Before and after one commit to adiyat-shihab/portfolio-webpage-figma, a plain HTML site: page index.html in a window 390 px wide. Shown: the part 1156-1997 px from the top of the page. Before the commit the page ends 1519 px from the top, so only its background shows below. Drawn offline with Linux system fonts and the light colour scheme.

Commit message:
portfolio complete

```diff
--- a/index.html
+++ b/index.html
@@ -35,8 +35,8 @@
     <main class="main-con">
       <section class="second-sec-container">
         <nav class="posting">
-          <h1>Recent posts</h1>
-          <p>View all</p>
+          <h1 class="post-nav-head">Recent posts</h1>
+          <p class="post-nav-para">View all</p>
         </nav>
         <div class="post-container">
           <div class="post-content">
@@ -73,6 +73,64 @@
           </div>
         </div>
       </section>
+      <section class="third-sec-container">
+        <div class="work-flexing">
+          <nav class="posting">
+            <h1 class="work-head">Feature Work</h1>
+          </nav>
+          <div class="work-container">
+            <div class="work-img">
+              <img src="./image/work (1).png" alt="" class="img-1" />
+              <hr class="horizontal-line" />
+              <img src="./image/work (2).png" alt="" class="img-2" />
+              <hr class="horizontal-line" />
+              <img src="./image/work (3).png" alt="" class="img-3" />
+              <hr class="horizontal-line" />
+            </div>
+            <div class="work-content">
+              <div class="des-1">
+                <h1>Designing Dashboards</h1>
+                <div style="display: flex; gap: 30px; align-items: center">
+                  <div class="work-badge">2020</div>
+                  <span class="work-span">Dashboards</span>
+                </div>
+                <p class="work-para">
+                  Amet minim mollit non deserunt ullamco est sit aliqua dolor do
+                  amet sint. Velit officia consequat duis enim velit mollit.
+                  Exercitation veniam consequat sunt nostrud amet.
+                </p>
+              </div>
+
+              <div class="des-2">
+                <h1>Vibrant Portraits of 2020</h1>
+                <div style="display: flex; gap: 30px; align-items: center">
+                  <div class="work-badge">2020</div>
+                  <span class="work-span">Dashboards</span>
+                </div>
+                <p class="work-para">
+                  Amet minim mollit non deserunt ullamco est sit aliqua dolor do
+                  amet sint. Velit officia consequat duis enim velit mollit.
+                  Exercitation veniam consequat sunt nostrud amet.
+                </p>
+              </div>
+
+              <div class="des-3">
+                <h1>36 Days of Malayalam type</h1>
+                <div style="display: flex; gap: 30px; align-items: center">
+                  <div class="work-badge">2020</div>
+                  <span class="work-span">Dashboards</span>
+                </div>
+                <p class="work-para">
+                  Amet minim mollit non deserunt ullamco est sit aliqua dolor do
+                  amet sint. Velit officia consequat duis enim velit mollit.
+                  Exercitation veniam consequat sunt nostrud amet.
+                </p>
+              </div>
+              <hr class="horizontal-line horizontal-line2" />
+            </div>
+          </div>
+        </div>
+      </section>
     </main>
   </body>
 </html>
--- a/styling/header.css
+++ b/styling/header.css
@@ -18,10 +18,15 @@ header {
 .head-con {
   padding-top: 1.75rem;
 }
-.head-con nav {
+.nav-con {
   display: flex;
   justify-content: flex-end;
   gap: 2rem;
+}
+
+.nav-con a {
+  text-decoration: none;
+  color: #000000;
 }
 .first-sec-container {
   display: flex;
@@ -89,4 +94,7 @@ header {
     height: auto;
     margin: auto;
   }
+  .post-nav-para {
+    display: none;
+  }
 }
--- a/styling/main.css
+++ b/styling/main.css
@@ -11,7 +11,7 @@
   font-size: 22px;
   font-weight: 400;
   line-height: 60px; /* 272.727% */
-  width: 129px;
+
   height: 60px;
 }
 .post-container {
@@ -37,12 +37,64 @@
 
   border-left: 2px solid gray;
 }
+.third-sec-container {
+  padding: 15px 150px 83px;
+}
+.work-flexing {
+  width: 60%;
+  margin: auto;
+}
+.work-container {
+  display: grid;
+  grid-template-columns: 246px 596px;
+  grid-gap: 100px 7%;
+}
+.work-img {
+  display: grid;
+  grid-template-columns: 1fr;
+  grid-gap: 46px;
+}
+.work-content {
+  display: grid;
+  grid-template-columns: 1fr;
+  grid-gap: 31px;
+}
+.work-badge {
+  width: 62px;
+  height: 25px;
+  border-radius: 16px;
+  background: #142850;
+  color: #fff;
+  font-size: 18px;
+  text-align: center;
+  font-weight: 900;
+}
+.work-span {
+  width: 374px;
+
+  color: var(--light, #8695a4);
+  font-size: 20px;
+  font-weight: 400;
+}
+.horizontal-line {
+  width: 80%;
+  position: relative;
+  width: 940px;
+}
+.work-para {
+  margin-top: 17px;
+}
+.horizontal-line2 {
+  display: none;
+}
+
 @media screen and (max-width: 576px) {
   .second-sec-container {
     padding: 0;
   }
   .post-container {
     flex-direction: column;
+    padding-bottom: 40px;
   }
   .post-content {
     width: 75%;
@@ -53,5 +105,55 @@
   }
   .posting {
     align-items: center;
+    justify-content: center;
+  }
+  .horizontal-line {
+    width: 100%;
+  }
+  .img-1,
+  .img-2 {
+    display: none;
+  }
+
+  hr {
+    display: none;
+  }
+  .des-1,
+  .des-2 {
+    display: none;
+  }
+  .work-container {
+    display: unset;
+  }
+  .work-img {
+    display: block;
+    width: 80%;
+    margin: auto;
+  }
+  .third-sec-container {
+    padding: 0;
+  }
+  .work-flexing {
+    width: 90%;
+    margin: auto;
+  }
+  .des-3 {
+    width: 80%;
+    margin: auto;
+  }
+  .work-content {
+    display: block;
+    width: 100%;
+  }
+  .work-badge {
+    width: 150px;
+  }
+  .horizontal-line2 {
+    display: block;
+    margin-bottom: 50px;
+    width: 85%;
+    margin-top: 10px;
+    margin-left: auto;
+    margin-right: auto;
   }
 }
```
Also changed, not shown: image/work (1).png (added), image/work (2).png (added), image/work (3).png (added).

---+---

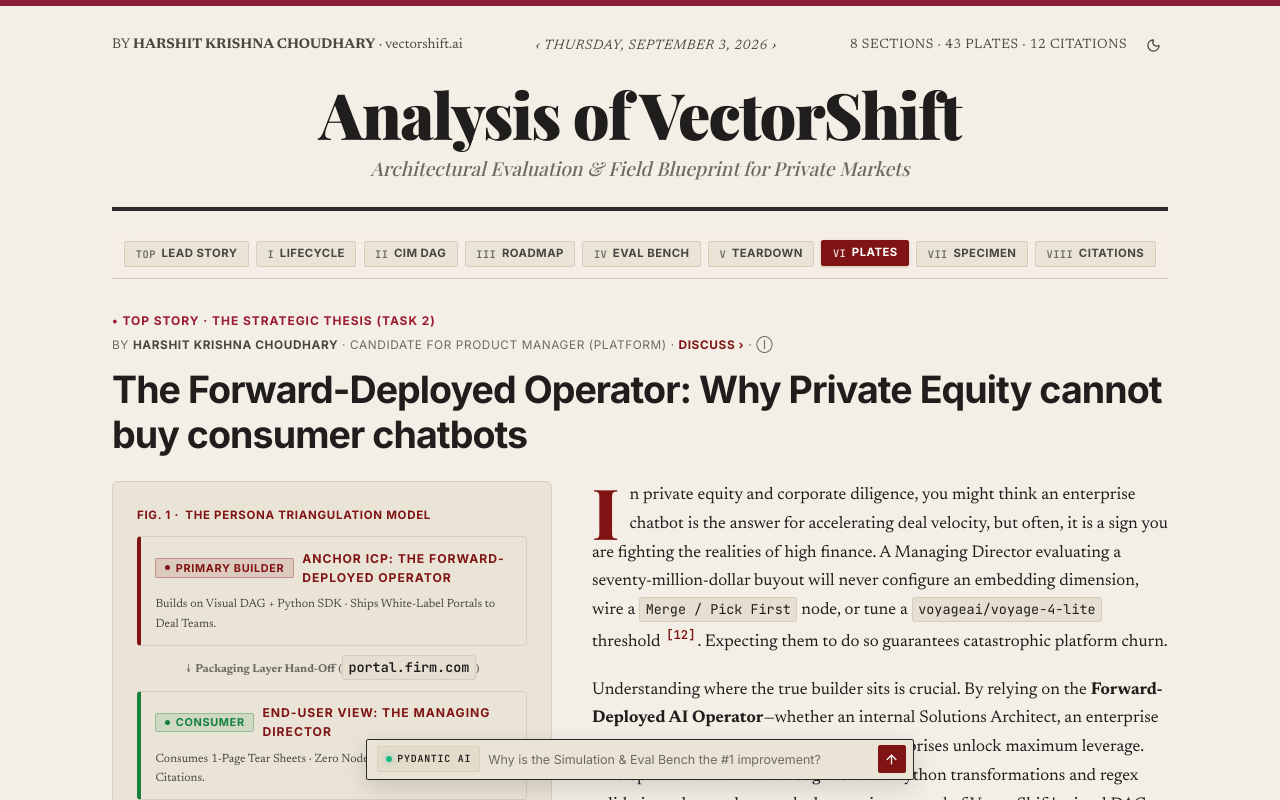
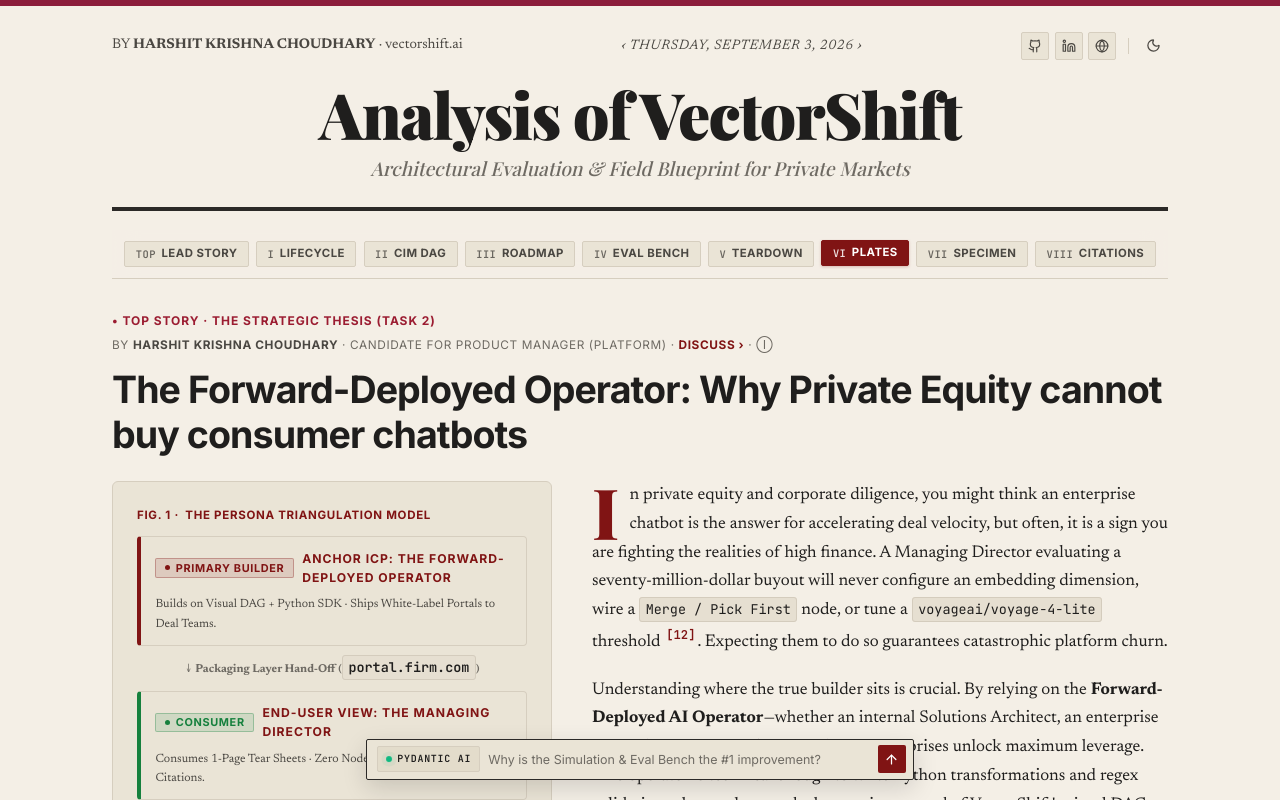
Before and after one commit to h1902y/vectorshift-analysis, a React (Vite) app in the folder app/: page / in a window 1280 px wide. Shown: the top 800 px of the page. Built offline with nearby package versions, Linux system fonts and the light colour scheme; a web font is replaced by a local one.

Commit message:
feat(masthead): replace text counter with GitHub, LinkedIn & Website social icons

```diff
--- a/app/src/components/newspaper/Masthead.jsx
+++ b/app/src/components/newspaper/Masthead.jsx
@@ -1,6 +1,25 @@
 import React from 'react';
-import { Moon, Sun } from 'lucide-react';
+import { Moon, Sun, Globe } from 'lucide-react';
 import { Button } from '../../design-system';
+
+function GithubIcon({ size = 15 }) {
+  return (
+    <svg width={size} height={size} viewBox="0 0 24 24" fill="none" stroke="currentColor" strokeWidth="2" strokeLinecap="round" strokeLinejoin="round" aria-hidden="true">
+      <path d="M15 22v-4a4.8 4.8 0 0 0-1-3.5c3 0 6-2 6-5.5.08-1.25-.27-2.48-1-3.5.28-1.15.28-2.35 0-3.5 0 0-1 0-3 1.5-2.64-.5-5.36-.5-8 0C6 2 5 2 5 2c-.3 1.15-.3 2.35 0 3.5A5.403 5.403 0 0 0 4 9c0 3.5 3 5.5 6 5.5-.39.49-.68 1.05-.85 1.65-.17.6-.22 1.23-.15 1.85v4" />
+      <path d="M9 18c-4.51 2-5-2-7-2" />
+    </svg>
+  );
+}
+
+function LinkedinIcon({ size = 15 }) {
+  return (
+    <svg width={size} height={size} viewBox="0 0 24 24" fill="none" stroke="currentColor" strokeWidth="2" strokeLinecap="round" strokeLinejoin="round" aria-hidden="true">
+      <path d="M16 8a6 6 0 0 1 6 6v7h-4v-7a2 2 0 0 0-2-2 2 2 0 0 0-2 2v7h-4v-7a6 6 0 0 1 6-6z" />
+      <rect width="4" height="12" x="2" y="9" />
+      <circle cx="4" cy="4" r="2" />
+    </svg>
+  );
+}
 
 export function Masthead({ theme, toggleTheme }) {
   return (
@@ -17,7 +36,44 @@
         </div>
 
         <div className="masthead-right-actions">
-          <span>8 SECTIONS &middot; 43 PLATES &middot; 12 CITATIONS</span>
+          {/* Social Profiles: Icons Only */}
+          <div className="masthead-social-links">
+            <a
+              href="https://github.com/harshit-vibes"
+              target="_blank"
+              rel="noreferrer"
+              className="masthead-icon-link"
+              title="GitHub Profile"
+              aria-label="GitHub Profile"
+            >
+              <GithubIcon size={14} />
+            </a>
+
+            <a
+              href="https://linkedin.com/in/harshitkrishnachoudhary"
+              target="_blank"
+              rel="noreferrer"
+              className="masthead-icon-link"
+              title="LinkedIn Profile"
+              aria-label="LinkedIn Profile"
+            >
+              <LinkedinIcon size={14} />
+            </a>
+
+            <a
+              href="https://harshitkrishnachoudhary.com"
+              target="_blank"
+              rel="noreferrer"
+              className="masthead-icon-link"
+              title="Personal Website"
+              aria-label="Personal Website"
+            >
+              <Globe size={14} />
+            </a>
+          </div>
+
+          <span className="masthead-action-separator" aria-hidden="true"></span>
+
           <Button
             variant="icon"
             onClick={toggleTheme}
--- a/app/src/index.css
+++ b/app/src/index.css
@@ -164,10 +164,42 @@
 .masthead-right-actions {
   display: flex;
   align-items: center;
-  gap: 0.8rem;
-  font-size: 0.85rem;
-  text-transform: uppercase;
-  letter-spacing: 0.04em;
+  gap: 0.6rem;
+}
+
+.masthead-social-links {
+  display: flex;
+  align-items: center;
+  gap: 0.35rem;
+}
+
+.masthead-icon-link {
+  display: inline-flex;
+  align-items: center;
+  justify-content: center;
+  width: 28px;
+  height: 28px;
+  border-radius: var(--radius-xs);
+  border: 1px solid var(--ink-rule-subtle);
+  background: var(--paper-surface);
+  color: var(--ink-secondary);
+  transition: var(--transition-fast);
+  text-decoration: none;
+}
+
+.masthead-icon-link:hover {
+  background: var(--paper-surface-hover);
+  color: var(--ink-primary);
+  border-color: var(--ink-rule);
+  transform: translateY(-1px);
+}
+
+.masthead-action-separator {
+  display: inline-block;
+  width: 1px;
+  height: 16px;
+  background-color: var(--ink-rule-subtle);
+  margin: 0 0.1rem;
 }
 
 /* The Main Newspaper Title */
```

---+---

PROBLEM DESCRIPTION ▸ Return each line of the listing that holds the word "margin".

PROBLEM SOLUTION ▸
     margin: auto;
+  margin: auto;
+  margin-top: 17px;
+    margin: auto;
+    margin: auto;
+    margin: auto;
+    margin-bottom: 50px;
+    margin-top: 10px;
+    margin-left: auto;
+    margin-right: auto;
+  margin: 0 0.1rem;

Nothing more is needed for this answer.